[[ INPUT FOR THIS TASK, beginning ]]

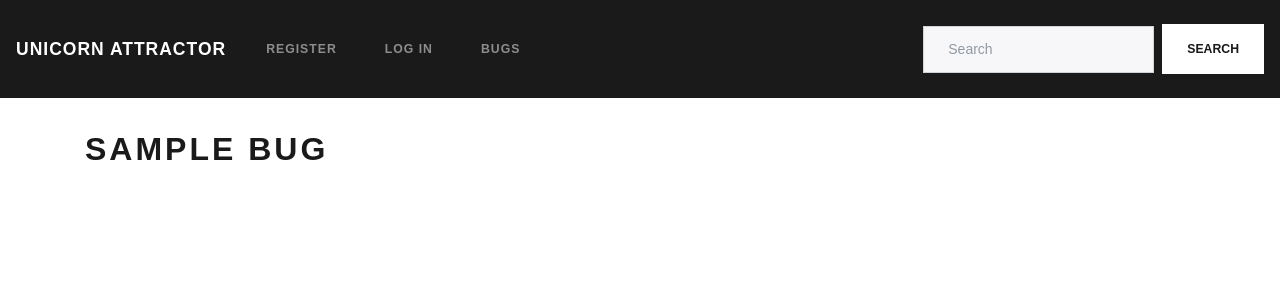
After one commit to ShaneMuir/BugFeature-Tracker, a Django app: page /bugs/1/ in a window 1280 px wide. The commit adds this page. Shown: the top 300 px of the page. Run offline with Django 3.2, Linux system fonts and the light colour scheme; tables that the repository leaves empty hold one stand-in row (values such as "Sample post"); parts of the project's set-up code (start-up, migrations or seed data) failed here and were passed over; some libraries are stand-ins or nearby versions.

Commit message:
create single bug view

```diff
--- a/bugs/models.py
+++ b/bugs/models.py
@@ -6,7 +6,6 @@ from django.utils import timezone
 # Create your models here.
 class Bug(models.Model):
     """A Bug Post"""
-
     STATUS_CHOICES = (
         ('To do', 'To do'),
         ('In progress', 'In progress'),
@@ -22,6 +21,7 @@ class Bug(models.Model):
     creator = models.ForeignKey(User, on_delete=models.CASCADE)
     created_date = models.DateTimeField(auto_now_add=True)
     bug_upvotes = models.IntegerField(default=0)
+    views = models.IntegerField(default=0)
 
 
     def __str__(self):
@@ -30,7 +30,6 @@ class Bug(models.Model):
 
 class upVotes(models.Model):
     """Bug upvotes"""
-
     upvote_user = models.ForeignKey(User, on_delete=models.CASCADE)
     bug = models.ForeignKey(Bug, on_delete=models.CASCADE)
 
@@ -41,7 +40,6 @@ class upVotes(models.Model):
 
 class BugComment(models.Model):
     """Bug Comments"""
-
     bug = models.ForeignKey(Bug, on_delete=models.CASCADE)
     creator = models.ForeignKey(User, on_delete=models.CASCADE)
     comment = models.TextField(max_length=256, blank=False)
--- a/bugs/templates/bugs.html
+++ b/bugs/templates/bugs.html
@@ -4,13 +4,13 @@
   {% block heading %}
   <h1>Bugs</h1>{% endblock %} {% block content %} {% for bug in bugs %}
   <div class="card border-primary mb-3">
-    <div class="card-header">{{ bug.status }}</div>
+    <div class="card-header">{{ bug.status }}<span class="card-link"><i class="fa fa-eye p5"></i>{{ bug.views }}<i class="fa fa-arrow-up p5"></i>{{ bug.bug_upvotes }}</span></div>
     <div class="card-body">
       <h4 class="card-title">{{ bug.title|capfirst }}</h4>
       <p class="card-text">{{ bug.description|capfirst }}</p>
       <div class="card-footer text-muted">
         {{ bug.creator|capfirst }} | {{ bug.created_date }}
-        <a href="#" class="card-link">View bug</a>
+        <a href="{% url 'single_bug_view' bug.id %}" class="card-link">View bug</a>
       </div>
 
     </div>
--- /dev/null
+++ b/bugs/templates/single_bug.html
@@ -0,0 +1,7 @@
+{% extends 'base.html' %} {% block title %}{{ bug.title }}{% endblock %}
+
+  {% block heading %}<h1>{{ bug.title }}</h1>{% endblock %}
+
+  {% block content %}
+
+  {% endblock %}
--- a/bugs/urls.py
+++ b/bugs/urls.py
@@ -1,6 +1,7 @@
 from django.conf.urls import url, include
-from .views import show_all_bugs
+from .views import show_all_bugs, single_bug_view
 
 urlpatterns = [
-    url(r'^$', show_all_bugs, name="show_all_bugs")
+    url(r'^$', show_all_bugs, name="show_all_bugs"),
+    url(r'^(?P<pk>\d+)/$', single_bug_view, name="single_bug_view")
     ]
--- a/bugs/views.py
+++ b/bugs/views.py
@@ -1,4 +1,4 @@
-from django.shortcuts import render
+from django.shortcuts import render, get_object_or_404
 from django.contrib.auth.decorators import login_required
 from django.utils import timezone
 from .models import Bug
@@ -12,10 +12,24 @@ def show_all_bugs(request):
     one page
     """
     bugs = Bug.objects.filter(created_date__lte=timezone.now()
-                             ).order_by('upvotes')
+                             ).order_by('-upvotes')
 
     context = {
         'bugs': bugs
     }
 
     return render(request, 'bugs.html', context)
+
+
+def single_bug_view(request, pk):
+    """
+    Route to view a single bug on
+    one page
+    """
+    bug = get_object_or_404(Bug, pk=pk)
+
+    context = {
+        'bug' : bug,
+    }
+
+    return render(request, 'single_bug.html', context)
--- a/static/css/main.css
+++ b/static/css/main.css
@@ -29,3 +29,10 @@ footer {
 .card-link {
     float: right;
 }
+
+
+/* HELPERS */
+
+.p5 {
+    padding: 5px;
+}
```
Also changed, not shown: bugs/migrations/0002_bug_views.py (added).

[[ INPUT FOR THIS TASK, end ]]

AIM OF THE TASK :: Go through the records and report each line that contains "html".

EXPECTED ANSWER ::
--- a/bugs/templates/bugs.html
+++ b/bugs/templates/bugs.html
+++ b/bugs/templates/single_bug.html
+{% extends 'base.html' %} {% block title %}{{ bug.title }}{% endblock %}
     return render(request, 'bugs.html', context)
+    return render(request, 'single_bug.html', context)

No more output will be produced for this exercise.